The minor scale is commonly thought of as the major mode’s moodier, darker brother. As you learned from the article on Church Modes, what’s the easiest way to make the major scale darker? Just rotate through its pitches so that its root shifts up by a few fifths. As it turns out, the natural minor scale is the same series of notes as the Aeolian mode.
When composers started using tonality instead of modality – that is, a shift away from counterpoint using modes and toward a style of music revolving around scales and keys – the Aeolian mode brought some problems with it. The biggest of these problems was that composers liked the confidence of the resolution between scale degrees seven and one. That key-defining half-step pull was missing between the G and A. The rules of counterpoint and harmony that had developed until that point mandated that to reach a conclusion on the tonic pitch (the root of the scale), it had to be approached by half step from below and by whole step from above. The minor scale wasn’t compatible with that mandate, so they changed it. By raising the seventh scale degree, and in doing so leaving the key signature, composers gave birth to the harmonic minor scale.
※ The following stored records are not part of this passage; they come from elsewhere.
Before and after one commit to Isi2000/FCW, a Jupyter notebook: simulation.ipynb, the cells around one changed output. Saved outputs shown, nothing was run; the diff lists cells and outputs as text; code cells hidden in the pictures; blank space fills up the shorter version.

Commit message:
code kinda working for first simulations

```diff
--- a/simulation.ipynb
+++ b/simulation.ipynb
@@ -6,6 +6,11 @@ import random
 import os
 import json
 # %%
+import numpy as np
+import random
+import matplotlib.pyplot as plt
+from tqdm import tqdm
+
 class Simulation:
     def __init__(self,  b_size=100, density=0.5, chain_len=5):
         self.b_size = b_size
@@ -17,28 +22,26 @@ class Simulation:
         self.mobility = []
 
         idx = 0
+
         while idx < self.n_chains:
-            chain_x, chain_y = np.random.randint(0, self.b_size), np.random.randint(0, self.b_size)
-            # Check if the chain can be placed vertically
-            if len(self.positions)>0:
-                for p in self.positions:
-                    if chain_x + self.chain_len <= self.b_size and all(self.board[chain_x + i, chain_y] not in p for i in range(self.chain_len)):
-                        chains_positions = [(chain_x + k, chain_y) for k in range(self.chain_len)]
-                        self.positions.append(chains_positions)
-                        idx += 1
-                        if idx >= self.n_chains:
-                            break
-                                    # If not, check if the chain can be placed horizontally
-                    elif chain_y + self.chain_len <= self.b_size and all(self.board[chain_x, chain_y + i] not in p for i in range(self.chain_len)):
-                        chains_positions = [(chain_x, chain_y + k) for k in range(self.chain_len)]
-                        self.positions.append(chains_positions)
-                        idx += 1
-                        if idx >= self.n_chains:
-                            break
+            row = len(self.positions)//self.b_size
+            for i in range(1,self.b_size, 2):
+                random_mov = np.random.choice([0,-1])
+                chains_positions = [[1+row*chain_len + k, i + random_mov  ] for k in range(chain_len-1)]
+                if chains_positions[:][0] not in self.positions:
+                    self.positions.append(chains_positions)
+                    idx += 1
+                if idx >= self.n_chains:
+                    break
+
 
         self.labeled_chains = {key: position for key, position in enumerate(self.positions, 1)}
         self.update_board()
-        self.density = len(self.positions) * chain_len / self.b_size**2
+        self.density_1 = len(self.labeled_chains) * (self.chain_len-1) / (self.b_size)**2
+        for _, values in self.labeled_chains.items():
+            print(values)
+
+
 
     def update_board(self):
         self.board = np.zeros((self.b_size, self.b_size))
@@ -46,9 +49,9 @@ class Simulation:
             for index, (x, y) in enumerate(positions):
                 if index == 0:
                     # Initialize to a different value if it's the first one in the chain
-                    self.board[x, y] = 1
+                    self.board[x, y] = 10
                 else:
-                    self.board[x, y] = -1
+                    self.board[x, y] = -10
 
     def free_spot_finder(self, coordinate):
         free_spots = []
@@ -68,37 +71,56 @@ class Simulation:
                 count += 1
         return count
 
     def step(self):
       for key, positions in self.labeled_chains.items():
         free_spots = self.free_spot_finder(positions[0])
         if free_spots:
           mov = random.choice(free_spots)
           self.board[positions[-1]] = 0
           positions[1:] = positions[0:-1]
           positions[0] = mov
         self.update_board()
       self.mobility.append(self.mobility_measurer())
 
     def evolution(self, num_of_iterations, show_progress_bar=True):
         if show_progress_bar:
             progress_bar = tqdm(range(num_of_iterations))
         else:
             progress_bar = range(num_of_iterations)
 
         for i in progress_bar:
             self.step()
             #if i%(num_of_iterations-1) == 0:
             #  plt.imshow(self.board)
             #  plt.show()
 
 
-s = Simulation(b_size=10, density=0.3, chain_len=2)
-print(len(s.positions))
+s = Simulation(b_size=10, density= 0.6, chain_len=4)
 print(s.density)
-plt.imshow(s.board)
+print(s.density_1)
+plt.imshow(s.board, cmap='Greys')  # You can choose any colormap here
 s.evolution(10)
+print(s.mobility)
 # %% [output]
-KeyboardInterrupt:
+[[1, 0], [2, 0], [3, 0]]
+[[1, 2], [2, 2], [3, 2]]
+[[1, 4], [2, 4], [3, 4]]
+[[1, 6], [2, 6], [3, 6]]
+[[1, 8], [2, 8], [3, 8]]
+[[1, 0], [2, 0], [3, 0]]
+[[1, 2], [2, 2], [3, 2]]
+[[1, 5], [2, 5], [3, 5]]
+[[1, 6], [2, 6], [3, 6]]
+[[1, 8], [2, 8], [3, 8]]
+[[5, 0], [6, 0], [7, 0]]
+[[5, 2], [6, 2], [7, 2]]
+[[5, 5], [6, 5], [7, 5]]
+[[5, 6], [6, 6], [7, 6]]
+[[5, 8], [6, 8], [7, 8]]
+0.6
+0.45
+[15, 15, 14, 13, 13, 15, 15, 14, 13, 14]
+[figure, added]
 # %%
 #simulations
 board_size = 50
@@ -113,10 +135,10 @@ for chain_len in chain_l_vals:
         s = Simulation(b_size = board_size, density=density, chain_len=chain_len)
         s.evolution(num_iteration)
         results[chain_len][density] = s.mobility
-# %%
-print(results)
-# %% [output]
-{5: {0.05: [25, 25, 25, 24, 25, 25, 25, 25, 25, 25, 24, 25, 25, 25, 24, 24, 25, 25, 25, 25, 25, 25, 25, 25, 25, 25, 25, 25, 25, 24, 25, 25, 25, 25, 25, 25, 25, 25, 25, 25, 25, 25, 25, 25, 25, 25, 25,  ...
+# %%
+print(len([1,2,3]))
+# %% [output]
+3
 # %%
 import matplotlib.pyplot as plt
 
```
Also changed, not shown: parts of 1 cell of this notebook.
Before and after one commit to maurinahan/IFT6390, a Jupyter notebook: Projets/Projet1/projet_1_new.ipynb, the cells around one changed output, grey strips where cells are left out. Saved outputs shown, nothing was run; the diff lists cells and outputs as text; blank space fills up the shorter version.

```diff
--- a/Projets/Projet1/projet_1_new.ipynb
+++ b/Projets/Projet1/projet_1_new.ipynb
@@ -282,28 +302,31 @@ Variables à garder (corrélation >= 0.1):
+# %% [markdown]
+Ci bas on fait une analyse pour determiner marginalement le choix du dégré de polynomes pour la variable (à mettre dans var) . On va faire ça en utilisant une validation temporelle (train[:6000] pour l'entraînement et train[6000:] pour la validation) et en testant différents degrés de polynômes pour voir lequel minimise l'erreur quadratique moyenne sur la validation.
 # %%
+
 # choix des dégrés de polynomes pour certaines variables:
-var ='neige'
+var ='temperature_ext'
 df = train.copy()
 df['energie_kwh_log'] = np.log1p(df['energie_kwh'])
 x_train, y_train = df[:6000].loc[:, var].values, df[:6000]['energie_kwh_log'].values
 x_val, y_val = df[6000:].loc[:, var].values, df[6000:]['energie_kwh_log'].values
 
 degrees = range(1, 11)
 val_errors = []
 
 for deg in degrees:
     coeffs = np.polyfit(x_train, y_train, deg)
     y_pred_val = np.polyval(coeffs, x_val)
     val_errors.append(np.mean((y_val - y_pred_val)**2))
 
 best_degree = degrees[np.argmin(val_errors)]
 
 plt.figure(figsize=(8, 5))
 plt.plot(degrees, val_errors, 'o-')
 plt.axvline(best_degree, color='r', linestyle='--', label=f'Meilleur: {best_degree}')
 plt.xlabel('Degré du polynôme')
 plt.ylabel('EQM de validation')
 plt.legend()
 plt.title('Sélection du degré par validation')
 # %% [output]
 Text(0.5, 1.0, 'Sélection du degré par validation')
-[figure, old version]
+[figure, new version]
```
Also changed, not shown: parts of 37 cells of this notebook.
This, however, left a huge gap between scale degrees six and seven. This augmented second was intolerable in melodies, which required smooth stepwise passage between pitches. A jump like that where there should have been a step was unacceptable. The solution was to raise the sixth scale degree, as well, so that passage upward from the fifth scale degree to the first was just a series of perfectly normal whole steps. This created the melodic minor scale, used only in upward motion. (The descending melodic minor scale is the same as the natural minor scale.)
Interestingly, this melodic minor differs from the major scale only by one note: the third scale degree. That one pitch is sufficient to anchor the tonality of any composition because the raised sixth and seventh scale degrees are only used for resolutions upward from the fifth scale degree to the first.